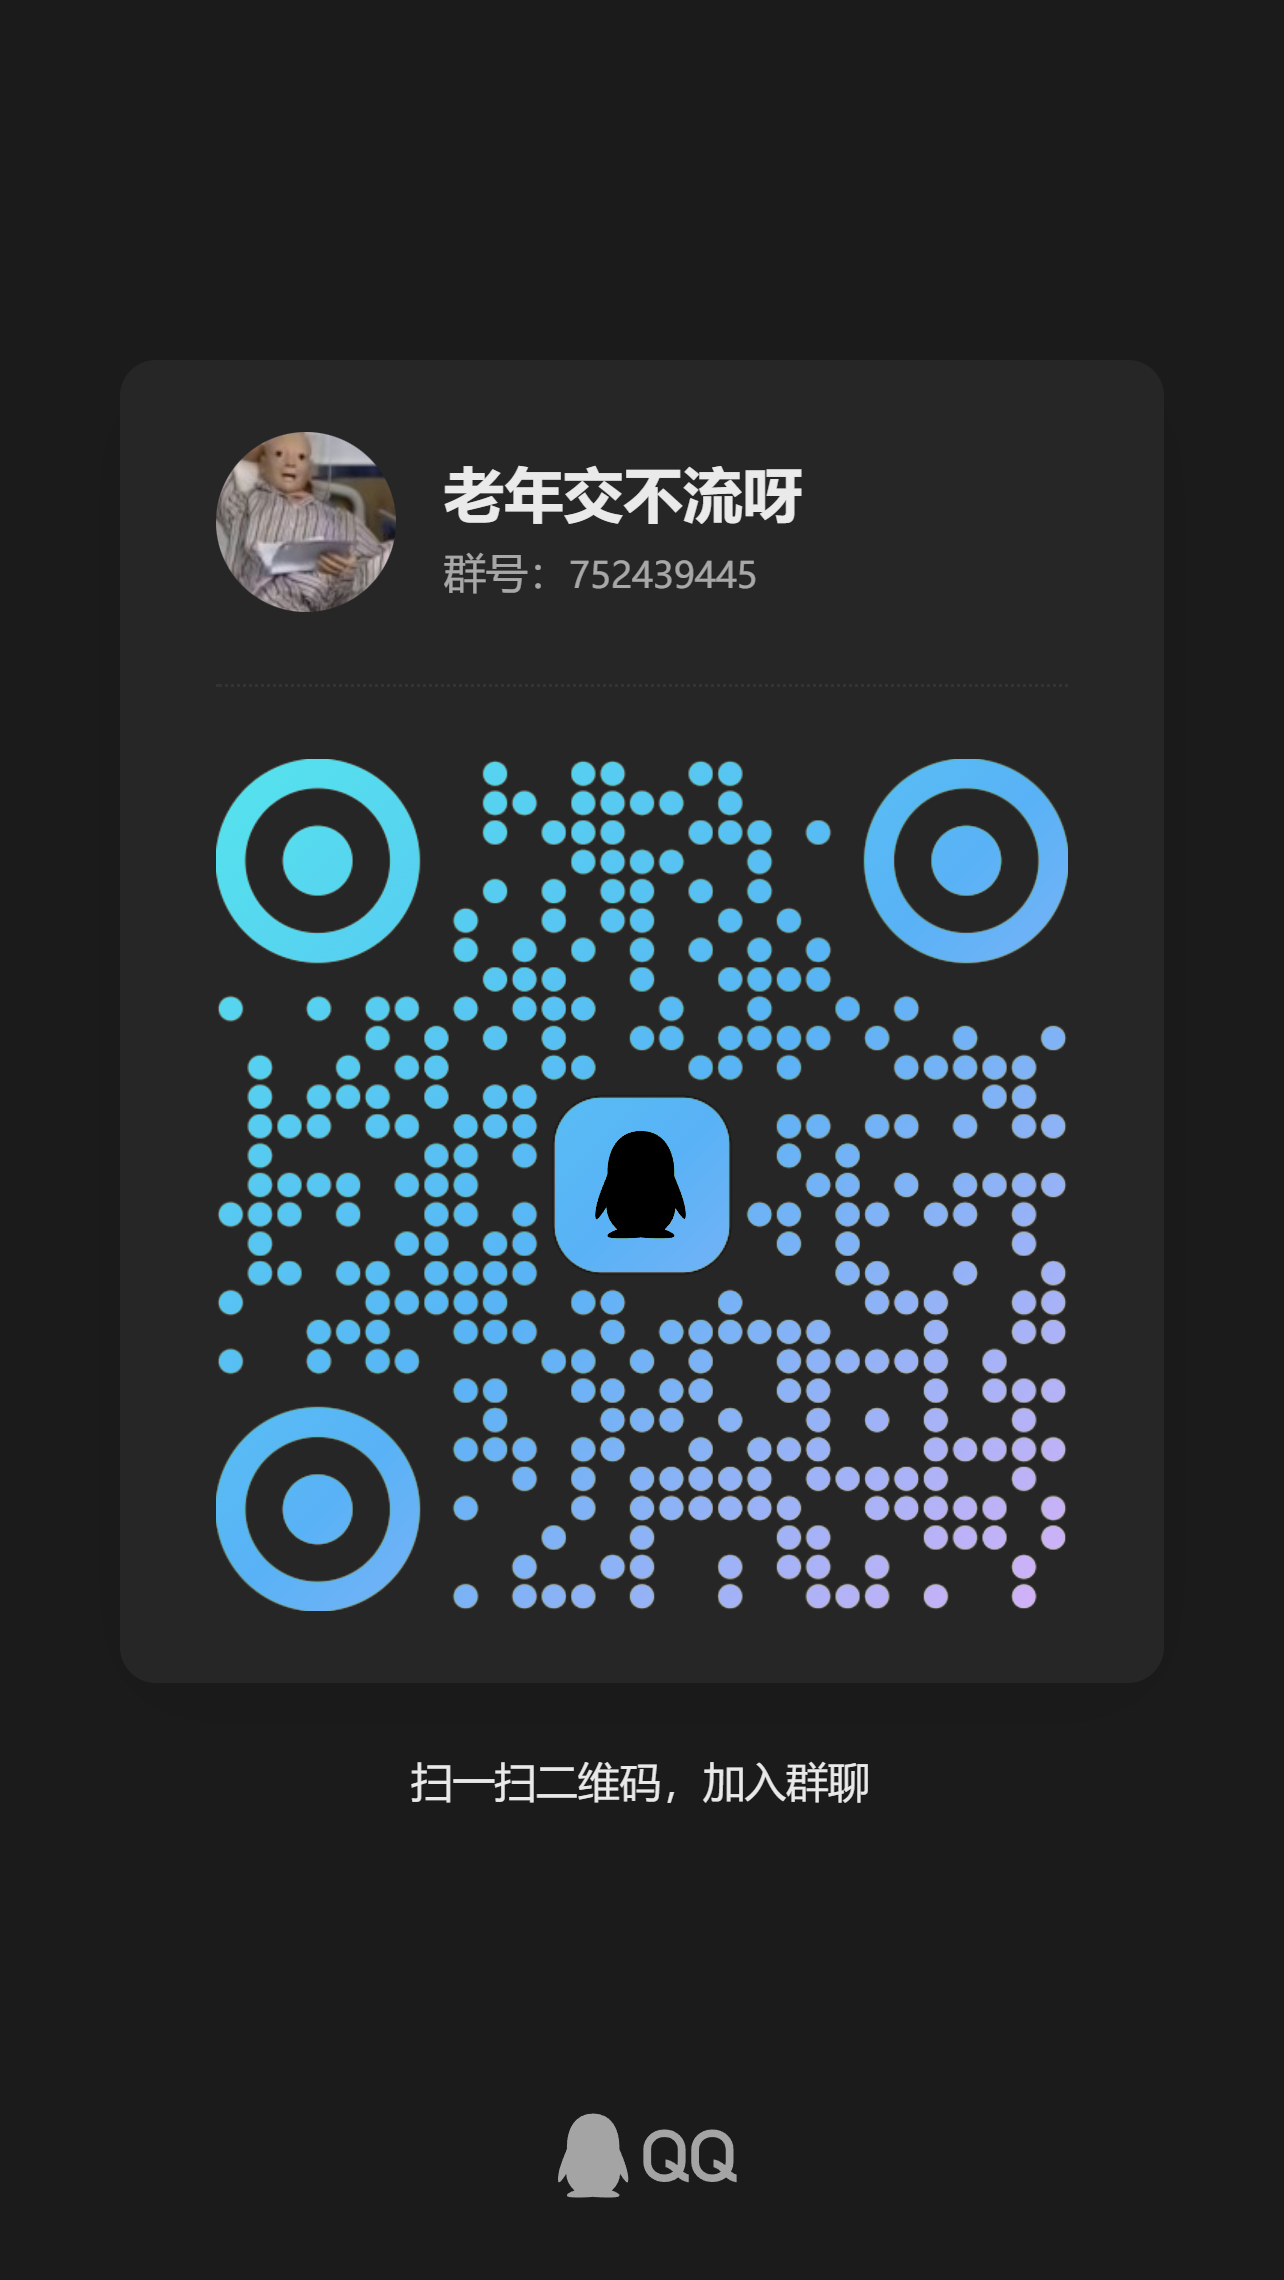
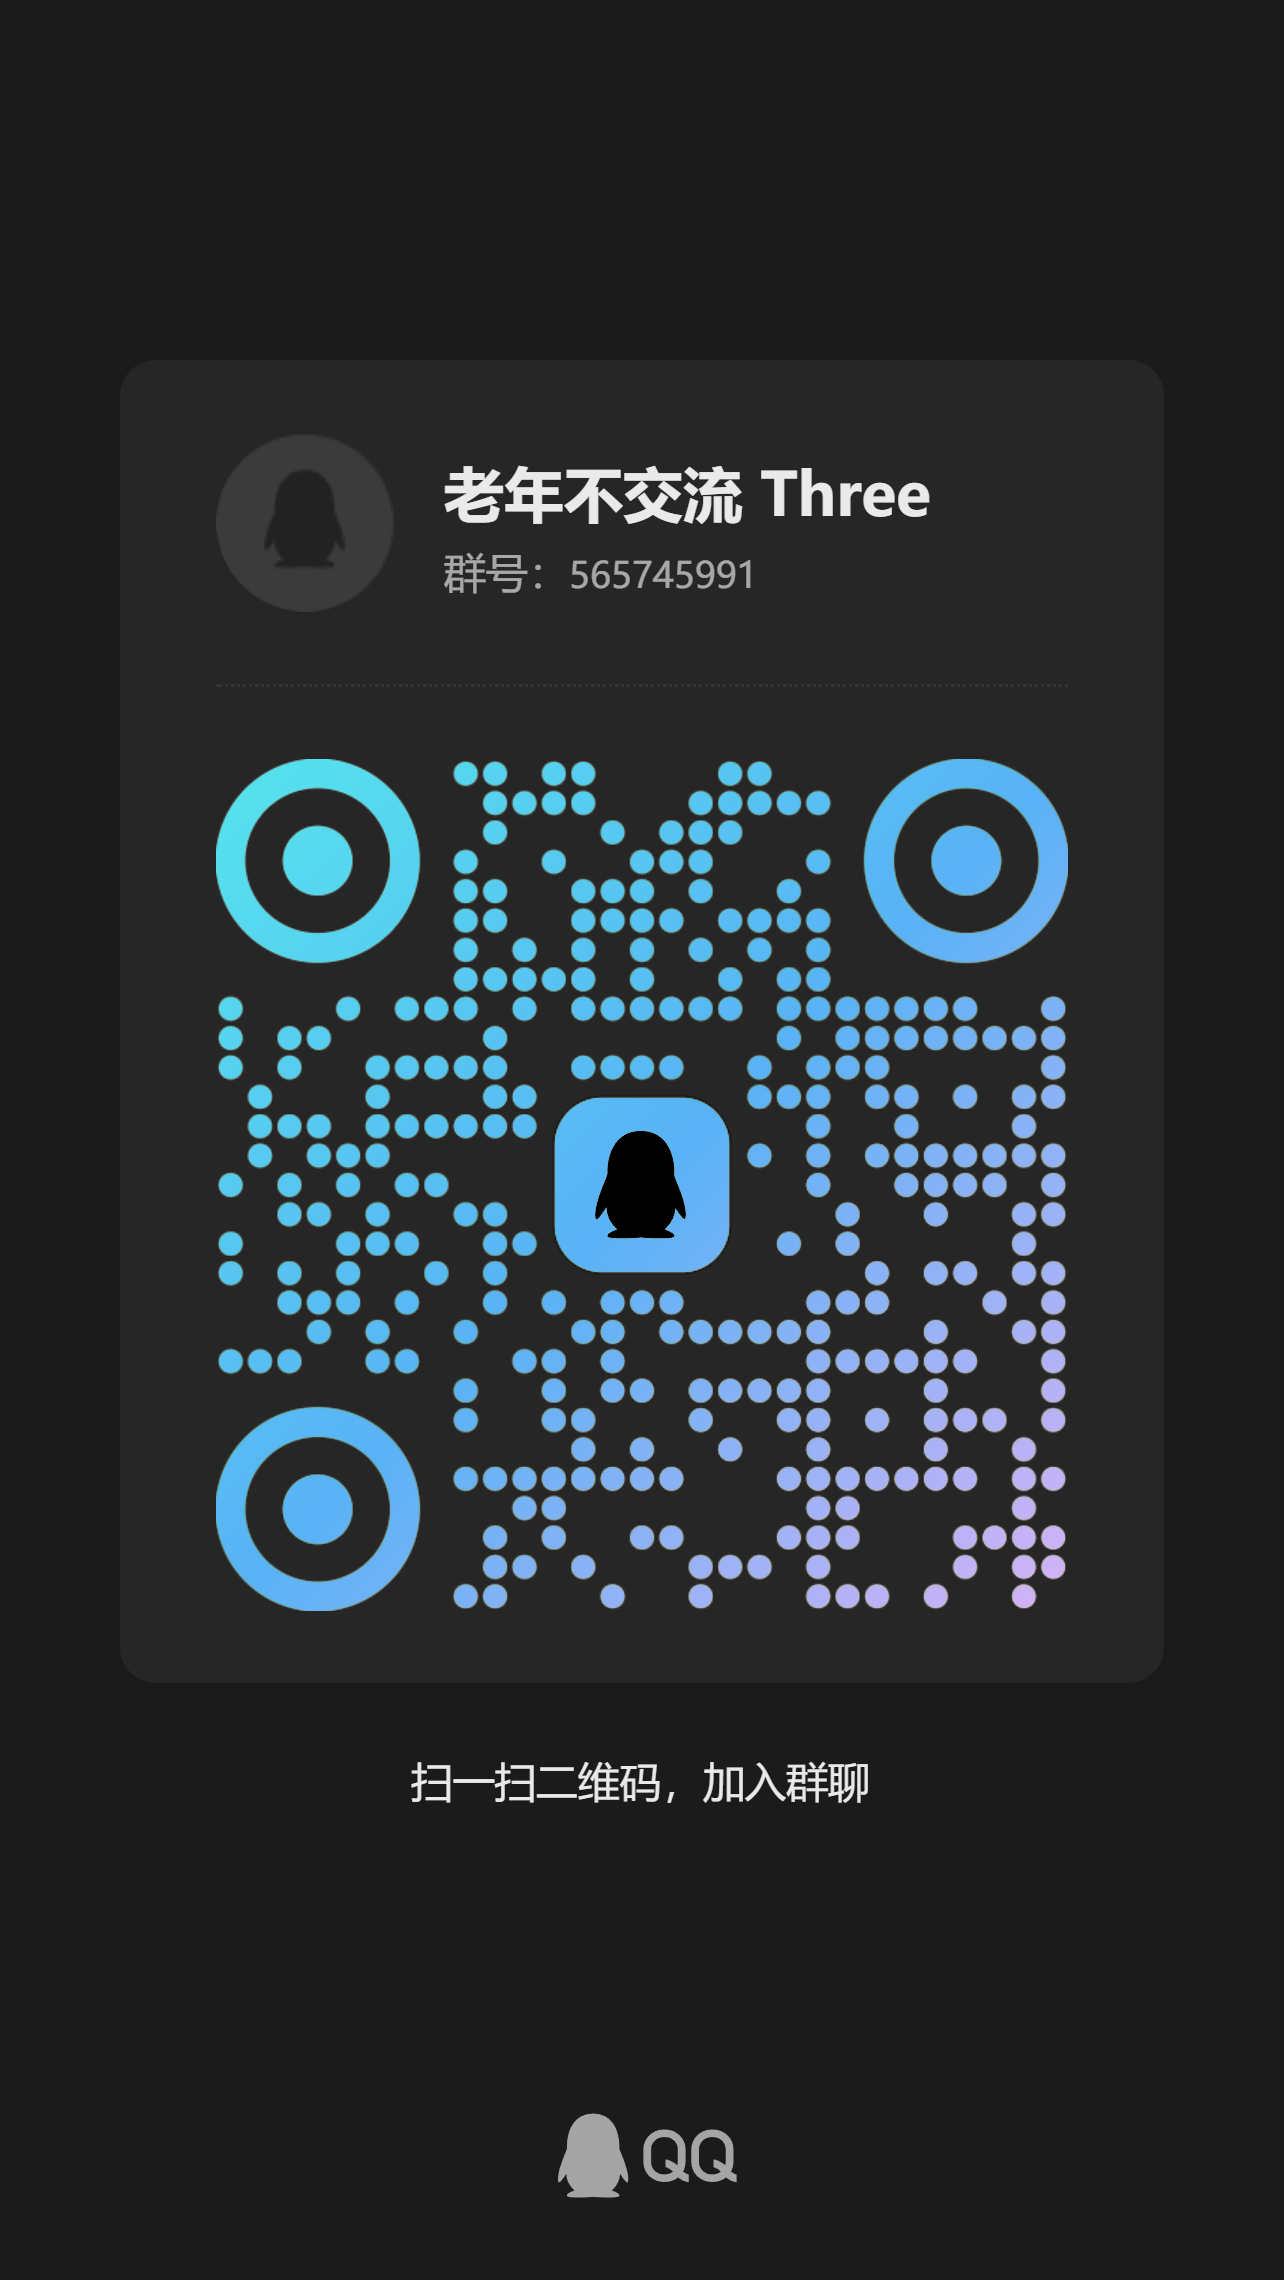
yancchen

diff --git a/README.md b/README.md
@@ -14,7 +14,7 @@
 >
 > 本工具完全免费，不进行任何收费
 >
-> 获取最新版本请加入QQ群：752439445
+> 获取最新版本请加入QQ群：565745991
 
 > 不直接发布在Github原因已经很明了，防止被倒卖。国内的开源环境就这样，差得很
 
@@ -228,17 +228,17 @@ sudo ./Yan_cursor_Change_ID_Auto
 你还有其他更好的想法吗？
 
 ## 💌 联系方式
-- QQ群：752439445
+- QQ群：565745991
 - 获取最新版本请加群下载
 - 技术交流请加群联系群主
 
 ## 🎁 打赏与交流
 > 如果觉得工具好用，可以请作者喝杯咖啡，同时加入QQ群获取更多技术支持！
 
-| 微信收款码 | 支付宝收款码 | QQ群邀请码（二群：752439445） |
+| 微信收款码 | 支付宝收款码 | QQ群邀请码（三群：565745991） |
 |:---------:|:-----------:|:---------:|
 | ![微信](./img/wx.png) | ![支付宝](./img/zfb.jpg) | ![QQ群](./img/qq2.jpg) |
-| 微信打赏 | 支付宝打赏 | QQ群：631250950（群满加二群） |
+| 微信打赏 | 支付宝打赏 | QQ群：565745991 |
 
 ## ⭐ 特别说明
 1. 本工具完全免费，谨防受骗
@@ -260,4 +260,4 @@ Journey - 提供的自动化思路
 
 **脚本更新在群里通知，上面只是文档**
 
-_如果觉得好用，请推荐给身边的朋友，一起加入QQ群：752439445
+_如果觉得好用，请推荐给身边的朋友，一起加入QQ群：565745991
:::
(PROMPT):
A verbatim copy of all the records, minus the pictures, is the expected answer.

(SOLUTION FOR THIS PROBLEM):
yancchen

diff --git a/README.md b/README.md
@@ -14,7 +14,7 @@
 >
 > 本工具完全免费，不进行任何收费
 >
-> 获取最新版本请加入QQ群：752439445
+> 获取最新版本请加入QQ群：565745991
 
 > 不直接发布在Github原因已经很明了，防止被倒卖。国内的开源环境就这样，差得很
 
@@ -228,17 +228,17 @@ sudo ./Yan_cursor_Change_ID_Auto
 你还有其他更好的想法吗？
 
 ## 💌 联系方式
-- QQ群：752439445
+- QQ群：565745991
 - 获取最新版本请加群下载
 - 技术交流请加群联系群主
 
 ## 🎁 打赏与交流
 > 如果觉得工具好用，可以请作者喝杯咖啡，同时加入QQ群获取更多技术支持！
 
-| 微信收款码 | 支付宝收款码 | QQ群邀请码（二群：752439445） |
+| 微信收款码 | 支付宝收款码 | QQ群邀请码（三群：565745991） |
 |:---------:|:-----------:|:---------:|
 | ![微信](./img/wx.png) | ![支付宝](./img/zfb.jpg) | ![QQ群](./img/qq2.jpg) |
-| 微信打赏 | 支付宝打赏 | QQ群：631250950（群满加二群） |
+| 微信打赏 | 支付宝打赏 | QQ群：565745991 |
 
 ## ⭐ 特别说明
 1. 本工具完全免费，谨防受骗
@@ -260,4 +260,4 @@ Journey - 提供的自动化思路
 
 **脚本更新在群里通知，上面只是文档**
 
-_如果觉得好用，请推荐给身边的朋友，一起加入QQ群：752439445
+_如果觉得好用，请推荐给身边的朋友，一起加入QQ群：565745991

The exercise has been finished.